Activity
Provide the data again exactly, including every line that follows.
#### Materials provided ####
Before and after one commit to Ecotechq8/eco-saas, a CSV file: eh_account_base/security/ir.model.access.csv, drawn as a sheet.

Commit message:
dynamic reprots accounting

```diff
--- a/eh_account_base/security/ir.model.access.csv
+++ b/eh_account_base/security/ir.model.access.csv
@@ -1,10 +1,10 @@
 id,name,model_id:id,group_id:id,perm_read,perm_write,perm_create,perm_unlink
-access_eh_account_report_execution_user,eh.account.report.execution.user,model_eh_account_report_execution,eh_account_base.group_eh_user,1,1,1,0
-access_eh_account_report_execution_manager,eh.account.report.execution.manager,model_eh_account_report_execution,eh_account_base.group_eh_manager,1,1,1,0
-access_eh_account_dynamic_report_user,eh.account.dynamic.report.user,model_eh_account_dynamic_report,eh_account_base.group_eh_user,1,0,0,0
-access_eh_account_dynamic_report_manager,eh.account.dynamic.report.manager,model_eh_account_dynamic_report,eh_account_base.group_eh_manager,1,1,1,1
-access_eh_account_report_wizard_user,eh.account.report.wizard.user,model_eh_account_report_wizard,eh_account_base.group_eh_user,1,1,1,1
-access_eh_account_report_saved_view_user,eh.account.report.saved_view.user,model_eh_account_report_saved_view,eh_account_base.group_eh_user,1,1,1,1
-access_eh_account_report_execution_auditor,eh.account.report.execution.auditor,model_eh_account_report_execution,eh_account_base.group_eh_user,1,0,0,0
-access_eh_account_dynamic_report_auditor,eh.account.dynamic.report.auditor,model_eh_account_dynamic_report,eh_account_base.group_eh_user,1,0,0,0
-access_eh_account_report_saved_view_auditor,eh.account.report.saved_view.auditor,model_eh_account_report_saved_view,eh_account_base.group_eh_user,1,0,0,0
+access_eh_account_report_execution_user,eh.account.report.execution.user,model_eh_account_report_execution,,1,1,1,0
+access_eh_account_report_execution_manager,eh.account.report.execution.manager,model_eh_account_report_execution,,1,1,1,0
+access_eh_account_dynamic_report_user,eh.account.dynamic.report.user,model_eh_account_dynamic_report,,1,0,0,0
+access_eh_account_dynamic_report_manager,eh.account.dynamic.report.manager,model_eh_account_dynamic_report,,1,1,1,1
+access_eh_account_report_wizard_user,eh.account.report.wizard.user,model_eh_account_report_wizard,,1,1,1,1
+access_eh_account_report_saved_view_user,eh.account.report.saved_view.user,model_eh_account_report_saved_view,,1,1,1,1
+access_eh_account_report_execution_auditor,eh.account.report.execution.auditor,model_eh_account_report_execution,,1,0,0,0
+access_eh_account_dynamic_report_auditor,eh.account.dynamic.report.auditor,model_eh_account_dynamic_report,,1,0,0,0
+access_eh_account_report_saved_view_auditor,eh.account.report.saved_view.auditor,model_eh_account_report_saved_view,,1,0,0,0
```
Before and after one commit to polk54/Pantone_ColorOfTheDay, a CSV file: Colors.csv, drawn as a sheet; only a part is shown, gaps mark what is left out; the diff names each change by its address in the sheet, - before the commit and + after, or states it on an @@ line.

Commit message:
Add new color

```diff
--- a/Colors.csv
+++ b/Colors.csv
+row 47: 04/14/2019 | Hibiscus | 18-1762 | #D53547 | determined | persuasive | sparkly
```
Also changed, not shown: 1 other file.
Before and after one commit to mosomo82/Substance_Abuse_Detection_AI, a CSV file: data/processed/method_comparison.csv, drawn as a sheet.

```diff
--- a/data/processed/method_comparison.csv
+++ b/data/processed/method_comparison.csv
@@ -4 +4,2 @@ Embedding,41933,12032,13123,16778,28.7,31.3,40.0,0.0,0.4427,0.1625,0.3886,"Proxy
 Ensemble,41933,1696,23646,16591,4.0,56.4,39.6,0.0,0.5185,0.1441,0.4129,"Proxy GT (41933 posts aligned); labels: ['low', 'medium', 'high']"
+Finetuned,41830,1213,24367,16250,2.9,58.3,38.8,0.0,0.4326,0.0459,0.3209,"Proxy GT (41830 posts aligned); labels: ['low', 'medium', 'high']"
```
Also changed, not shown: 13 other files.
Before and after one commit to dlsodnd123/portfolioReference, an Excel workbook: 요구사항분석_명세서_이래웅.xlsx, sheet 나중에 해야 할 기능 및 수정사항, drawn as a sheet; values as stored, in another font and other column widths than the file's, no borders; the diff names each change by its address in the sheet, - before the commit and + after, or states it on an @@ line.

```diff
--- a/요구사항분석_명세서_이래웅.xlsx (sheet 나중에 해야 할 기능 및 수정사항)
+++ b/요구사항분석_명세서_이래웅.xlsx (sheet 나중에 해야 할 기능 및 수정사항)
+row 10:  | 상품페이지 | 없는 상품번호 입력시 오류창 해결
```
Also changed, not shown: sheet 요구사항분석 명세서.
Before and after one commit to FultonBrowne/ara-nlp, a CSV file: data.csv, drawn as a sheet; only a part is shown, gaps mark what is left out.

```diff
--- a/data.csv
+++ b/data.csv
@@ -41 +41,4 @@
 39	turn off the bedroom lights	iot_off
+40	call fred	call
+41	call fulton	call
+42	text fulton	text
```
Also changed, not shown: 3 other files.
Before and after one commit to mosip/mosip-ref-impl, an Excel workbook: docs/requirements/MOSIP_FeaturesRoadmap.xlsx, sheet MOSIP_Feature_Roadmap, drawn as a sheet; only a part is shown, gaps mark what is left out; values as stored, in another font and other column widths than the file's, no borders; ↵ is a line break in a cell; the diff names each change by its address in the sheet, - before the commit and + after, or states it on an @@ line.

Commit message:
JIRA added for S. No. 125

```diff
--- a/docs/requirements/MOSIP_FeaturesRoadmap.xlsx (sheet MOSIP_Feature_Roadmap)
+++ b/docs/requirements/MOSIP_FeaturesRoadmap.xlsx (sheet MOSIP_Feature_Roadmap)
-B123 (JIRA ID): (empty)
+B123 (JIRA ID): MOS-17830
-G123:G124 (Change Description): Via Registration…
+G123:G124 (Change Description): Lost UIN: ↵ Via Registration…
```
####
Solved problem
Before and after one commit to Ecotechq8/eco-saas, a CSV file: eh_account_base/security/ir.model.access.csv, drawn as a sheet.

Commit message:
dynamic reprots accounting

```diff
--- a/eh_account_base/security/ir.model.access.csv
+++ b/eh_account_base/security/ir.model.access.csv
@@ -1,10 +1,10 @@
 id,name,model_id:id,group_id:id,perm_read,perm_write,perm_create,perm_unlink
-access_eh_account_report_execution_user,eh.account.report.execution.user,model_eh_account_report_execution,eh_account_base.group_eh_user,1,1,1,0
-access_eh_account_report_execution_manager,eh.account.report.execution.manager,model_eh_account_report_execution,eh_account_base.group_eh_manager,1,1,1,0
-access_eh_account_dynamic_report_user,eh.account.dynamic.report.user,model_eh_account_dynamic_report,eh_account_base.group_eh_user,1,0,0,0
-access_eh_account_dynamic_report_manager,eh.account.dynamic.report.manager,model_eh_account_dynamic_report,eh_account_base.group_eh_manager,1,1,1,1
-access_eh_account_report_wizard_user,eh.account.report.wizard.user,model_eh_account_report_wizard,eh_account_base.group_eh_user,1,1,1,1
-access_eh_account_report_saved_view_user,eh.account.report.saved_view.user,model_eh_account_report_saved_view,eh_account_base.group_eh_user,1,1,1,1
-access_eh_account_report_execution_auditor,eh.account.report.execution.auditor,model_eh_account_report_execution,eh_account_base.group_eh_user,1,0,0,0
-access_eh_account_dynamic_report_auditor,eh.account.dynamic.report.auditor,model_eh_account_dynamic_report,eh_account_base.group_eh_user,1,0,0,0
-access_eh_account_report_saved_view_auditor,eh.account.report.saved_view.auditor,model_eh_account_report_saved_view,eh_account_base.group_eh_user,1,0,0,0
+access_eh_account_report_execution_user,eh.account.report.execution.user,model_eh_account_report_execution,,1,1,1,0
+access_eh_account_report_execution_manager,eh.account.report.execution.manager,model_eh_account_report_execution,,1,1,1,0
+access_eh_account_dynamic_report_user,eh.account.dynamic.report.user,model_eh_account_dynamic_report,,1,0,0,0
+access_eh_account_dynamic_report_manager,eh.account.dynamic.report.manager,model_eh_account_dynamic_report,,1,1,1,1
+access_eh_account_report_wizard_user,eh.account.report.wizard.user,model_eh_account_report_wizard,,1,1,1,1
+access_eh_account_report_saved_view_user,eh.account.report.saved_view.user,model_eh_account_report_saved_view,,1,1,1,1
+access_eh_account_report_execution_auditor,eh.account.report.execution.auditor,model_eh_account_report_execution,,1,0,0,0
+access_eh_account_dynamic_report_auditor,eh.account.dynamic.report.auditor,model_eh_account_dynamic_report,,1,0,0,0
+access_eh_account_report_saved_view_auditor,eh.account.report.saved_view.auditor,model_eh_account_report_saved_view,,1,0,0,0
```
Before and after one commit to polk54/Pantone_ColorOfTheDay, a CSV file: Colors.csv, drawn as a sheet; only a part is shown, gaps mark what is left out; the diff names each change by its address in the sheet, - before the commit and + after, or states it on an @@ line.

Commit message:
Add new color

```diff
--- a/Colors.csv
+++ b/Colors.csv
+row 47: 04/14/2019 | Hibiscus | 18-1762 | #D53547 | determined | persuasive | sparkly
```
Also changed, not shown: 1 other file.
Before and after one commit to mosomo82/Substance_Abuse_Detection_AI, a CSV file: data/processed/method_comparison.csv, drawn as a sheet.

```diff
--- a/data/processed/method_comparison.csv
+++ b/data/processed/method_comparison.csv
@@ -4 +4,2 @@ Embedding,41933,12032,13123,16778,28.7,31.3,40.0,0.0,0.4427,0.1625,0.3886,"Proxy
 Ensemble,41933,1696,23646,16591,4.0,56.4,39.6,0.0,0.5185,0.1441,0.4129,"Proxy GT (41933 posts aligned); labels: ['low', 'medium', 'high']"
+Finetuned,41830,1213,24367,16250,2.9,58.3,38.8,0.0,0.4326,0.0459,0.3209,"Proxy GT (41830 posts aligned); labels: ['low', 'medium', 'high']"
```
Also changed, not shown: 13 other files.
Before and after one commit to dlsodnd123/portfolioReference, an Excel workbook: 요구사항분석_명세서_이래웅.xlsx, sheet 나중에 해야 할 기능 및 수정사항, drawn as a sheet; values as stored, in another font and other column widths than the file's, no borders; the diff names each change by its address in the sheet, - before the commit and + after, or states it on an @@ line.

```diff
--- a/요구사항분석_명세서_이래웅.xlsx (sheet 나중에 해야 할 기능 및 수정사항)
+++ b/요구사항분석_명세서_이래웅.xlsx (sheet 나중에 해야 할 기능 및 수정사항)
+row 10:  | 상품페이지 | 없는 상품번호 입력시 오류창 해결
```
Also changed, not shown: sheet 요구사항분석 명세서.
Before and after one commit to FultonBrowne/ara-nlp, a CSV file: data.csv, drawn as a sheet; only a part is shown, gaps mark what is left out.

```diff
--- a/data.csv
+++ b/data.csv
@@ -41 +41,4 @@
 39	turn off the bedroom lights	iot_off
+40	call fred	call
+41	call fulton	call
+42	text fulton	text
```
Also changed, not shown: 3 other files.
Before and after one commit to mosip/mosip-ref-impl, an Excel workbook: docs/requirements/MOSIP_FeaturesRoadmap.xlsx, sheet MOSIP_Feature_Roadmap, drawn as a sheet; only a part is shown, gaps mark what is left out; values as stored, in another font and other column widths than the file's, no borders; ↵ is a line break in a cell; the diff names each change by its address in the sheet, - before the commit and + after, or states it on an @@ line.

Commit message:
JIRA added for S. No. 125

```diff
--- a/docs/requirements/MOSIP_FeaturesRoadmap.xlsx (sheet MOSIP_Feature_Roadmap)
+++ b/docs/requirements/MOSIP_FeaturesRoadmap.xlsx (sheet MOSIP_Feature_Roadmap)
-B123 (JIRA ID): (empty)
+B123 (JIRA ID): MOS-17830
-G123:G124 (Change Description): Via Registration…
+G123:G124 (Change Description): Lost UIN: ↵ Via Registration…
```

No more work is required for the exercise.